A History of the Fremont People
The Fremont and Ancestral Puebloan people are some of the earliest known tribes to make their homes in what is now Southern Utah. Both groups lived in the area as early as 2,000 years ago.
Anthropologists believe that these tribes largely lived in smaller groups. Each would have consisted of a few smaller families. Likely due in part to the often harsh landscapes they lived in, their lives were fluid. This allowed them to move as needed to go in search of food and water. They started as hunter-gatherers, moving within a region that stretches into modern-day Idaho, Colorado, Nevada, and Utah. They hunted for deer, bighorn sheep, and smaller creatures like rabbits, birds, and rodents.
Sometime around when they came to Southern Utah, these tribes began to supplement their diets with farming. They established crops of corn, squash, and beans along the region’s waterways and within floodplains. As they began to stay longer in one place, they also began creating petroglyphs.
A History of Capitol Reef’s Petroglyphs
The panels of rock drawings that you can see in Capitol Reef National Park today were created sometime between 300 and 1300 Common Era (CE). They consist of both pictographs and petroglyphs. Petroglyphs are drawings that have been carved into the surface of the rock. Pictographs are painted on the surfaces. Because of this, weathering often degrades pictographs not located in sheltered areas like caves, making petroglyphs a more common find.
The petroglyphs left behind by the Fremont and Ancient Puebloan people feature a variety of images and scenes that would have been typical of their everyday lives. They include many human-like figures, often wearing elaborate headdresses, necklaces, and other ornaments. Many petroglyphs also feature some of the animals that these early people hunted or encountered, including birds, deer, bighorn sheep, snakes, and lizards.
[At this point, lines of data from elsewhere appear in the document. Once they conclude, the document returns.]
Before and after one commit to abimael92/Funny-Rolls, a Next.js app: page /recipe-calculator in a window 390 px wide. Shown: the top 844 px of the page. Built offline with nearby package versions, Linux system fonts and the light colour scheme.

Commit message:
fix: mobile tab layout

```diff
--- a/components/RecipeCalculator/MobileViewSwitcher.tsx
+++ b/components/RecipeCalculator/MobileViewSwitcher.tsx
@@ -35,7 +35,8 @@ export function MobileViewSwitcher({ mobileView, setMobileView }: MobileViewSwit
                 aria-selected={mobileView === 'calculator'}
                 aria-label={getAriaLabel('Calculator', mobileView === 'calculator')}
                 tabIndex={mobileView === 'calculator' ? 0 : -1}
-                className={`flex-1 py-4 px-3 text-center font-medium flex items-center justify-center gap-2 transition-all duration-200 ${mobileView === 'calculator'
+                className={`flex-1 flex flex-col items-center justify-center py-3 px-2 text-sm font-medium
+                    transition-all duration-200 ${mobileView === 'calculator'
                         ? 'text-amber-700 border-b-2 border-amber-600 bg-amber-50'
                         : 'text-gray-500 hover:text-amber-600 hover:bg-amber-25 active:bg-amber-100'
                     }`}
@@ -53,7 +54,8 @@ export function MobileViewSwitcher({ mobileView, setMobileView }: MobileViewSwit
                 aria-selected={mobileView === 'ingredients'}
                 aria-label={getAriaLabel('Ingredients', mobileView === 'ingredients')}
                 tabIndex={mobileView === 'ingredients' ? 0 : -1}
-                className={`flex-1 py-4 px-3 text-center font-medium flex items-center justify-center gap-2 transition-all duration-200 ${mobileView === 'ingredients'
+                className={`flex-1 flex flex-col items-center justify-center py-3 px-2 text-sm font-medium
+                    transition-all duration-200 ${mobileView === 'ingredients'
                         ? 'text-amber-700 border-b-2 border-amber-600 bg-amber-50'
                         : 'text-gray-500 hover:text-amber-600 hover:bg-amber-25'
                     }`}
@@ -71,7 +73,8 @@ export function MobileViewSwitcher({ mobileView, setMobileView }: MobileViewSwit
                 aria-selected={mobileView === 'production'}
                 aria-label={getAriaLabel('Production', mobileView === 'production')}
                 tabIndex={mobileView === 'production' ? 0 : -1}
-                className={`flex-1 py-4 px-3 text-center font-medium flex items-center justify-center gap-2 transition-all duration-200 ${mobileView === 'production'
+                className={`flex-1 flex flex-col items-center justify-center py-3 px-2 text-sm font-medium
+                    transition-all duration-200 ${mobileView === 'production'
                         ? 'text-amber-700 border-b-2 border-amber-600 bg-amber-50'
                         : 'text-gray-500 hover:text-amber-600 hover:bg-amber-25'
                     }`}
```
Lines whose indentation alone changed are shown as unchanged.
We can’t know for sure what these images are meant to depict. But anthropologists believe that they likely record religious events, everyday life, and mythological stories.
Where to See Petroglyphs in Capitol Reef National Park
While there are several places in and around Capitol Reef where you can see petroglyphs, many are difficult to get to or have been eroded over time, making them difficult to see.
The best and most pristine examples are the petroglyphs located on Highway 24. They are about 1.5 miles east of the park’s Visitor Center. There is a marked parking lot there that allows easy access to the carvings. Once you’ve parked, look for the short, flat trail that leads to two raised boardwalks.
On the shorter of the two boardwalks, you can see images that include large anthropomorphic (human-like) images, bighorn sheep, and other animals. The larger boardwalk will take you closer to a set of petroglyphs. However, these are more difficult to make out because of a patina that has developed on them.
Keep in mind that all petroglyphs are federally protected. The boardwalk makes it easy to get close enough to see the petroglyphs while still protecting them from damage. If you’d like to get a closer look, consider bringing a pair of binoculars with you. Never attempt to climb over the boardwalk for a closer look. To learn more about visiting petroglyphs as an anthropologist would, check out this guide.
Booking Your Capitol Reef Lodging
Ready to see these incredible petroglyphs for yourself? First, you’ll need to book your Capitol Reef lodging. While there are a variety of places to stay near Capitol Reef, Cougar Ridge provides easy access to the park. It also offers a variety of amenities to enhance your trip. Whether you’re planning a group trip and opt to book The Grand Lodge or want a more intimate trip with your close family in one of our private Villas, we have an option for everyone!
When you book today, you can enjoy 20% off your stay of 3 nights or more! Book today to stay at the best and closest Capitol Reef lodging, making it easy to see the park’s incredible petroglyphs, hike the many trails, or enjoy easy access to the region’s stunning scenic drives.